*** Input data ***

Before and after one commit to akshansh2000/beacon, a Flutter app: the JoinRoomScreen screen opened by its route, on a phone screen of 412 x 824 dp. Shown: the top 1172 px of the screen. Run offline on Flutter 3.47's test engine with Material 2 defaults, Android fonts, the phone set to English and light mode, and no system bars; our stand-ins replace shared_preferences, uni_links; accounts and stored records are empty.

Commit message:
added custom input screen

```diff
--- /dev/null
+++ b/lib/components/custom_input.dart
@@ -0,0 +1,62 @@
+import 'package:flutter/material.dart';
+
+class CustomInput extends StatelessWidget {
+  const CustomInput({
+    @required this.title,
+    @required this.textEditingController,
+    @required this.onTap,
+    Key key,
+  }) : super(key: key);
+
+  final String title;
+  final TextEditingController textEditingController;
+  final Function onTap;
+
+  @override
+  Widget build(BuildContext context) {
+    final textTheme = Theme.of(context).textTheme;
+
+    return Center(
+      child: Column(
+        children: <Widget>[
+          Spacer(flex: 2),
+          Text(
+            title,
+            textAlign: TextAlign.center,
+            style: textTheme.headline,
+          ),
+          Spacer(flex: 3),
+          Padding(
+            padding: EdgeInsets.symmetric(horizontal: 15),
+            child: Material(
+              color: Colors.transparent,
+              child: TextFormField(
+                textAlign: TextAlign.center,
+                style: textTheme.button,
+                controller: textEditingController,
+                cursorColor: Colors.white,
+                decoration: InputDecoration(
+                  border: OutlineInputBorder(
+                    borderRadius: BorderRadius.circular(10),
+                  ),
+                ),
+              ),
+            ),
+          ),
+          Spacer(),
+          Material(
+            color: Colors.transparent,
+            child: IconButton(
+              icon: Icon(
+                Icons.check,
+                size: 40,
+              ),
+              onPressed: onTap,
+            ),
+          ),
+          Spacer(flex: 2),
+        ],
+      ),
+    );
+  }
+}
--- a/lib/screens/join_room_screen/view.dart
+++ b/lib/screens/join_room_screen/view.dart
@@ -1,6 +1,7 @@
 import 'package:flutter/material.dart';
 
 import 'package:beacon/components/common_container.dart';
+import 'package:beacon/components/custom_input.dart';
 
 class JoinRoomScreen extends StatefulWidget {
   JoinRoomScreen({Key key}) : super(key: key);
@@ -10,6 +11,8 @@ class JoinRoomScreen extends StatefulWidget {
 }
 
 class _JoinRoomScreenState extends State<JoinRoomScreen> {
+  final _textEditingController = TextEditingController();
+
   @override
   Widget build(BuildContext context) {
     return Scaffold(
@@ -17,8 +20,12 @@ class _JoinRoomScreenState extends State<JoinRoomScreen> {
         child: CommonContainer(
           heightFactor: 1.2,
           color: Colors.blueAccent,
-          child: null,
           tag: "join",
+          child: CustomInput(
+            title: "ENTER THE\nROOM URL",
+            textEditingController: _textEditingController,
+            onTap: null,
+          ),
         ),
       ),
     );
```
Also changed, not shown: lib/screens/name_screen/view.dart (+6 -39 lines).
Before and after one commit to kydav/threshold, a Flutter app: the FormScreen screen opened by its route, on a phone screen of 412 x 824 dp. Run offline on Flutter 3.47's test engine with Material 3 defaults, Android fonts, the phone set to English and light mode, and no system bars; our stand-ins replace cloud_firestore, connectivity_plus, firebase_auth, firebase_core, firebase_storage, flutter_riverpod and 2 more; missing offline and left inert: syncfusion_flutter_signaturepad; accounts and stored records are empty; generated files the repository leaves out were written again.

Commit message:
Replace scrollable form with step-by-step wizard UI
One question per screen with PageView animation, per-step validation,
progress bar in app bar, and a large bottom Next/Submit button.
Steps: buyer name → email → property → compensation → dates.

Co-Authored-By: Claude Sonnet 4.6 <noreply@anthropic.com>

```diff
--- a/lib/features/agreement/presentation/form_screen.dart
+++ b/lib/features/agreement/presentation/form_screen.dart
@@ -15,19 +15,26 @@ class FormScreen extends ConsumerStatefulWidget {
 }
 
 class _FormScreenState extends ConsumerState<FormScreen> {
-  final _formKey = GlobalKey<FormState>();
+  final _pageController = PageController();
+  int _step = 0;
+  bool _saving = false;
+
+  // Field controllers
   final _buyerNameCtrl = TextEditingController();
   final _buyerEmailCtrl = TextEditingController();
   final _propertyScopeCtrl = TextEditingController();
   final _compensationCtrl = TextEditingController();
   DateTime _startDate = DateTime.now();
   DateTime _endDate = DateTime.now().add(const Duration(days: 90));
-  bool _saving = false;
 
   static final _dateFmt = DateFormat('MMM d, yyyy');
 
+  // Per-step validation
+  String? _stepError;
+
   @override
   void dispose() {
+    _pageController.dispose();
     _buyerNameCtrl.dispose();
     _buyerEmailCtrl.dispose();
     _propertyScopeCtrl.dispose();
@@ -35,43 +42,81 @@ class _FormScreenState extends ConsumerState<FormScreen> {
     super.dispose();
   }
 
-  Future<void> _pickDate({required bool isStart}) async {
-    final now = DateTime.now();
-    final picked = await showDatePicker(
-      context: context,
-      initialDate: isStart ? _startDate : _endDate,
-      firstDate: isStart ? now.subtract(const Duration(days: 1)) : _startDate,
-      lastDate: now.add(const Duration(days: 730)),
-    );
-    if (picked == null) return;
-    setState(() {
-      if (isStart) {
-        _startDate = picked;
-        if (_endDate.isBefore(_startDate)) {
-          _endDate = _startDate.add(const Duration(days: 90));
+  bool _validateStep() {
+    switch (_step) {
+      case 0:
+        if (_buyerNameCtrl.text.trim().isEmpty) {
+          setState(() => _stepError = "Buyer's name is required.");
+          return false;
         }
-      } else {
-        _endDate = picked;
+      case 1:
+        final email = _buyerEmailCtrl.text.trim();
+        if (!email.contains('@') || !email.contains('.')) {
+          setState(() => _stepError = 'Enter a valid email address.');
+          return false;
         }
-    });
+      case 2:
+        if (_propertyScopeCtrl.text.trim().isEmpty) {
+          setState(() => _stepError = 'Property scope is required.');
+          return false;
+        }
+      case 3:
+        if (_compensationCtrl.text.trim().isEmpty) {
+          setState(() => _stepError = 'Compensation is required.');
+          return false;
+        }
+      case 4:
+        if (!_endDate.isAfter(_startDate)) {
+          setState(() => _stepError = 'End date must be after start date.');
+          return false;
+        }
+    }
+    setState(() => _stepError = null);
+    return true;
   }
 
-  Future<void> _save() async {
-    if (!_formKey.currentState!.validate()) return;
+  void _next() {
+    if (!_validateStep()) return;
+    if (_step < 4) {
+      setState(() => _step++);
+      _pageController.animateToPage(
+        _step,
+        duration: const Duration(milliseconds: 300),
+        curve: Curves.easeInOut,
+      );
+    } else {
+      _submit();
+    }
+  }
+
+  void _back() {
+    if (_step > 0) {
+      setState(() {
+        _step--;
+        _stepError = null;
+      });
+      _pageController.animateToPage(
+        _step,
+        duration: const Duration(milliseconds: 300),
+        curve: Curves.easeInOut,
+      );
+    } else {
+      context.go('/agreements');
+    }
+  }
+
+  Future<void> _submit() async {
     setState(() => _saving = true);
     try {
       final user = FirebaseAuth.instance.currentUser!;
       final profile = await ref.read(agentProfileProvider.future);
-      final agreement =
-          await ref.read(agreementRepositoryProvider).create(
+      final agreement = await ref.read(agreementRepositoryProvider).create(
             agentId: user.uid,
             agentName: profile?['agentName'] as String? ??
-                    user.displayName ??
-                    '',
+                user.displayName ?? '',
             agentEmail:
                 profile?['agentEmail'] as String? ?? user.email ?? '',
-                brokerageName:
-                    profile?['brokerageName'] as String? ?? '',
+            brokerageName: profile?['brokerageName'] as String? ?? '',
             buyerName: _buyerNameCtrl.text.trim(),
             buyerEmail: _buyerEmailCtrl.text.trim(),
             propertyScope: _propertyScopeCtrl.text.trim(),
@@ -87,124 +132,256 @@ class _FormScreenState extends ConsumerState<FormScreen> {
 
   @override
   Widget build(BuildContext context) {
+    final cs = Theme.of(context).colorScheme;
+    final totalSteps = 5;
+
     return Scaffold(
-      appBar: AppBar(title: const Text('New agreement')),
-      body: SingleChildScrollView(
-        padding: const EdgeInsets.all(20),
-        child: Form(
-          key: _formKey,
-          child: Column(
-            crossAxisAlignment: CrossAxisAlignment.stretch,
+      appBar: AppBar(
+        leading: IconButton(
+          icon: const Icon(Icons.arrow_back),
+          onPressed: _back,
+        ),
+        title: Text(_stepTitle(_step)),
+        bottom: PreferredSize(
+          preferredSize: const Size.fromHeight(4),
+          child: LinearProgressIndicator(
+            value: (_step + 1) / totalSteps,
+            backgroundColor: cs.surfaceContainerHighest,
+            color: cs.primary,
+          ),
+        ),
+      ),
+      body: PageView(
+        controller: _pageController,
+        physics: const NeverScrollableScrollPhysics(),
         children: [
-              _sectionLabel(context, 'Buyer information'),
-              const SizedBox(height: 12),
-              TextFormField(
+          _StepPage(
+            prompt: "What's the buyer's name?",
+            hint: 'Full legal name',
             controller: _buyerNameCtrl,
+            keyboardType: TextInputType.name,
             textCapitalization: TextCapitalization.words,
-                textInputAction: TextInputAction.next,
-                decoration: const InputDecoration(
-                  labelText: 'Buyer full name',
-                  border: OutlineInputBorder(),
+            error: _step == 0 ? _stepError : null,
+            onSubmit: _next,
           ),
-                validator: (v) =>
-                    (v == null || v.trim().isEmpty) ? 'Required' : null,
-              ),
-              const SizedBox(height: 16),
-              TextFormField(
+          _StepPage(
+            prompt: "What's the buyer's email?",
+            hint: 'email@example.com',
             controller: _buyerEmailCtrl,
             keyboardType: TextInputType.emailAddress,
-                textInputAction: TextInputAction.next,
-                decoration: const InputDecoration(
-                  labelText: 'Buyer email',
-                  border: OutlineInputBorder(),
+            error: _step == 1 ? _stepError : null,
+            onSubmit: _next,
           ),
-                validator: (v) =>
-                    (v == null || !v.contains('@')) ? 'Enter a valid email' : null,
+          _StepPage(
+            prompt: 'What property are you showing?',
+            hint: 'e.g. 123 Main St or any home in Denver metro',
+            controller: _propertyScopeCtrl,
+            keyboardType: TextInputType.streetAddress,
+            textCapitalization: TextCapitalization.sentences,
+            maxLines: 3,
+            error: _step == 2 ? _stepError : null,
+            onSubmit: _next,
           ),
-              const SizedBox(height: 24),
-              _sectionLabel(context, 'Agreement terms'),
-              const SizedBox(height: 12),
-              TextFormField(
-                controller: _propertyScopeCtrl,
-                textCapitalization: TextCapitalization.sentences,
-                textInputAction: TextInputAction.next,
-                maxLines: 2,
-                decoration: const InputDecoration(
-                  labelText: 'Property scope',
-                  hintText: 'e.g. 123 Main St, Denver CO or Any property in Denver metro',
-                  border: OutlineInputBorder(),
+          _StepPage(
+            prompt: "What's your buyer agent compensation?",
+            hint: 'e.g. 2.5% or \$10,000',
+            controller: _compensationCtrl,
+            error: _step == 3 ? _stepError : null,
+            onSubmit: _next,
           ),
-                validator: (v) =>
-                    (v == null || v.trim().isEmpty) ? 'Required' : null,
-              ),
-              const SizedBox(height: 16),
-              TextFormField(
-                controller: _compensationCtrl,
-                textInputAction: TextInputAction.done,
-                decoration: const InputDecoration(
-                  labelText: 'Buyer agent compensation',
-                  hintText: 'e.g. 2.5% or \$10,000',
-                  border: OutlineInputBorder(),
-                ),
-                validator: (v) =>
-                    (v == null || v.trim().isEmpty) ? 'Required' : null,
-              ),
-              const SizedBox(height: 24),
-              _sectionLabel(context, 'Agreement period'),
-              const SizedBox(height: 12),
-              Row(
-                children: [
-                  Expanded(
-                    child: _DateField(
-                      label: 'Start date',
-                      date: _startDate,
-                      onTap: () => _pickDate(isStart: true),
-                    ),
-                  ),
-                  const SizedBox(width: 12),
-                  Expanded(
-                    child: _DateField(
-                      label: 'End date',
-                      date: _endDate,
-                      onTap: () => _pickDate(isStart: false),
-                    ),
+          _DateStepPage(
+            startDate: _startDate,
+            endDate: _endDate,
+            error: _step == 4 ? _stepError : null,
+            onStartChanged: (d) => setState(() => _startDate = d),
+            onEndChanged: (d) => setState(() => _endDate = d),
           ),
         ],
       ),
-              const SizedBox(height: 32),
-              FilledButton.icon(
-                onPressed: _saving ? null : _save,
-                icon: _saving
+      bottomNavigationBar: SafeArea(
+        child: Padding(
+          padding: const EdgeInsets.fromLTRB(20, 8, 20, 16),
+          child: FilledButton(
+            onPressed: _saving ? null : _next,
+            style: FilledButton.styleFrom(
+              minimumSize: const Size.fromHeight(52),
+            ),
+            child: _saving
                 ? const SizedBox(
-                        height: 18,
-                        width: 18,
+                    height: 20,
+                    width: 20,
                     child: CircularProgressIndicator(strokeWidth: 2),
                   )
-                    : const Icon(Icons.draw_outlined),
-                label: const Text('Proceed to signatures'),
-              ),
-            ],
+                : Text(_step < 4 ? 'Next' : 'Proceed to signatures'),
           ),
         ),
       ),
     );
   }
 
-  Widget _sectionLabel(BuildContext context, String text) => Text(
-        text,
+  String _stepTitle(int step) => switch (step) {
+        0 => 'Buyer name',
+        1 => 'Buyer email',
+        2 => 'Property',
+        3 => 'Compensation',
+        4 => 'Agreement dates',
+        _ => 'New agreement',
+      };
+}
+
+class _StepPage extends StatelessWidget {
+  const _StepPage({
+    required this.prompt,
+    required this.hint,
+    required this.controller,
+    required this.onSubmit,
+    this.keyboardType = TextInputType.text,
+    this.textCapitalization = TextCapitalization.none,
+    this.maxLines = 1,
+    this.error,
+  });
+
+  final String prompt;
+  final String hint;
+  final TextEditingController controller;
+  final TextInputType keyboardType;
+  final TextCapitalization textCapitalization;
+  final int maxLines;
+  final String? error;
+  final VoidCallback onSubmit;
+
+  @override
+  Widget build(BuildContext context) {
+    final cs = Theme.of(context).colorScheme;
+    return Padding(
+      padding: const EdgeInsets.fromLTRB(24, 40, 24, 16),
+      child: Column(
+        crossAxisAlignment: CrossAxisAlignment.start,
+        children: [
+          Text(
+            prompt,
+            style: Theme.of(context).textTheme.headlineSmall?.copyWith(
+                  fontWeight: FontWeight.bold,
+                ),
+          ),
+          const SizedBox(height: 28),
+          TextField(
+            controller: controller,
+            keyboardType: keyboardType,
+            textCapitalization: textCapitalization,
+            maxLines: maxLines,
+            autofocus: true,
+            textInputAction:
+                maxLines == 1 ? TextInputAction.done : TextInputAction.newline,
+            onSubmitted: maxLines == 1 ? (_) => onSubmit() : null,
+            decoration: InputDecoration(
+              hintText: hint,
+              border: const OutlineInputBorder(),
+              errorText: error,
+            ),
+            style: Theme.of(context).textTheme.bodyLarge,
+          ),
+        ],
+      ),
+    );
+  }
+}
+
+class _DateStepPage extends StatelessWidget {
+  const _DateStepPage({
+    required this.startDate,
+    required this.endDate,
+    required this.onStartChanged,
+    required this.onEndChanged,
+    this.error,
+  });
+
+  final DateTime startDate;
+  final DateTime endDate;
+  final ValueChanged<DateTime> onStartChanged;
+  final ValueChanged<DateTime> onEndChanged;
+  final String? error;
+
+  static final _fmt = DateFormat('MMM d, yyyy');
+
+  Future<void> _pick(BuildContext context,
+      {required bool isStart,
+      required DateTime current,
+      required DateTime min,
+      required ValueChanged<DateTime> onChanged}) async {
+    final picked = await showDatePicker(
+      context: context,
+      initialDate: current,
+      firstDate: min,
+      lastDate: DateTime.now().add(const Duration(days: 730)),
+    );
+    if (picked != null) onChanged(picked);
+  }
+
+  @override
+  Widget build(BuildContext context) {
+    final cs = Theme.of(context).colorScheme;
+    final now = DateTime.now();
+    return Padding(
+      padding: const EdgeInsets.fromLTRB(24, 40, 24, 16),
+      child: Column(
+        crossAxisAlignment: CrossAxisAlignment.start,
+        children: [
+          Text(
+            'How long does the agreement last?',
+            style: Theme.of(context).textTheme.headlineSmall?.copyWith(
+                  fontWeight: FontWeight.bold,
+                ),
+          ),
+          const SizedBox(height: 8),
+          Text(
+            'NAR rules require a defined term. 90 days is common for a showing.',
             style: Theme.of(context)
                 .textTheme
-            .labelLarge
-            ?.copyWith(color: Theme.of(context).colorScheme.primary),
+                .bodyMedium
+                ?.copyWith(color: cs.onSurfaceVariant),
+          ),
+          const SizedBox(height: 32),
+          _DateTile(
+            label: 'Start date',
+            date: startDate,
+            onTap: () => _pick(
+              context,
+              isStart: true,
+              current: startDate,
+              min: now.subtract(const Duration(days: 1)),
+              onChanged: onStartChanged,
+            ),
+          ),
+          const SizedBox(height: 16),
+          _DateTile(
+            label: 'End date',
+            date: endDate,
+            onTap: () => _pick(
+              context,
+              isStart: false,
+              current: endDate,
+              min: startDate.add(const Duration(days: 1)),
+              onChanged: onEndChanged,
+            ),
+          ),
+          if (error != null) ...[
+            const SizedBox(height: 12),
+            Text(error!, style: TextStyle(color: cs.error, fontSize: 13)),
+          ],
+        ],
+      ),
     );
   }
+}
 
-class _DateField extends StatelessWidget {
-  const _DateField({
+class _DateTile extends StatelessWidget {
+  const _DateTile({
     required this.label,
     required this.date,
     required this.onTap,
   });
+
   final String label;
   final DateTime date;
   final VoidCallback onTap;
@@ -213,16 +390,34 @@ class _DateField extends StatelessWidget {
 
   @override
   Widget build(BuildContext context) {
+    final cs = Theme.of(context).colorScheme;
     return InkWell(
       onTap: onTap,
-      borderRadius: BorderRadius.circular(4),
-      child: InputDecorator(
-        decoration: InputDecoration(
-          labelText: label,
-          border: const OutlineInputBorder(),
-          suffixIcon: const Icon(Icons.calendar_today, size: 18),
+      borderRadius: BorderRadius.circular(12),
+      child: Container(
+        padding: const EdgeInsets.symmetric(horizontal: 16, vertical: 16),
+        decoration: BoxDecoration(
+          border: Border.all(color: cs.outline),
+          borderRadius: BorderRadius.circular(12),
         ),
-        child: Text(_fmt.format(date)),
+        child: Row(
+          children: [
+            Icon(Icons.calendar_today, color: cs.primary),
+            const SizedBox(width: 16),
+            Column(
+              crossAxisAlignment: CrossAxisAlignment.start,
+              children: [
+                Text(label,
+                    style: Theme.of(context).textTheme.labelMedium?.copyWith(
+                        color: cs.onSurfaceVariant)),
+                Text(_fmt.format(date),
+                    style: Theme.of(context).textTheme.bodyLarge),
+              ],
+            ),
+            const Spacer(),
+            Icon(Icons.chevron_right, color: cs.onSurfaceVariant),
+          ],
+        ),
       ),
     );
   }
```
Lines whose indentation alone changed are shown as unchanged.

*** End of Input data ***

_Problem details:_
In which lines of the records does the word "days" appear? Copy each of them.

_Answer space:_
   DateTime _endDate = DateTime.now().add(const Duration(days: 90));
-      firstDate: isStart ? now.subtract(const Duration(days: 1)) : _startDate,
-      lastDate: now.add(const Duration(days: 730)),
-          _endDate = _startDate.add(const Duration(days: 90));
+      lastDate: DateTime.now().add(const Duration(days: 730)),
+            'NAR rules require a defined term. 90 days is common for a showing.',
+              min: now.subtract(const Duration(days: 1)),
+              min: startDate.add(const Duration(days: 1)),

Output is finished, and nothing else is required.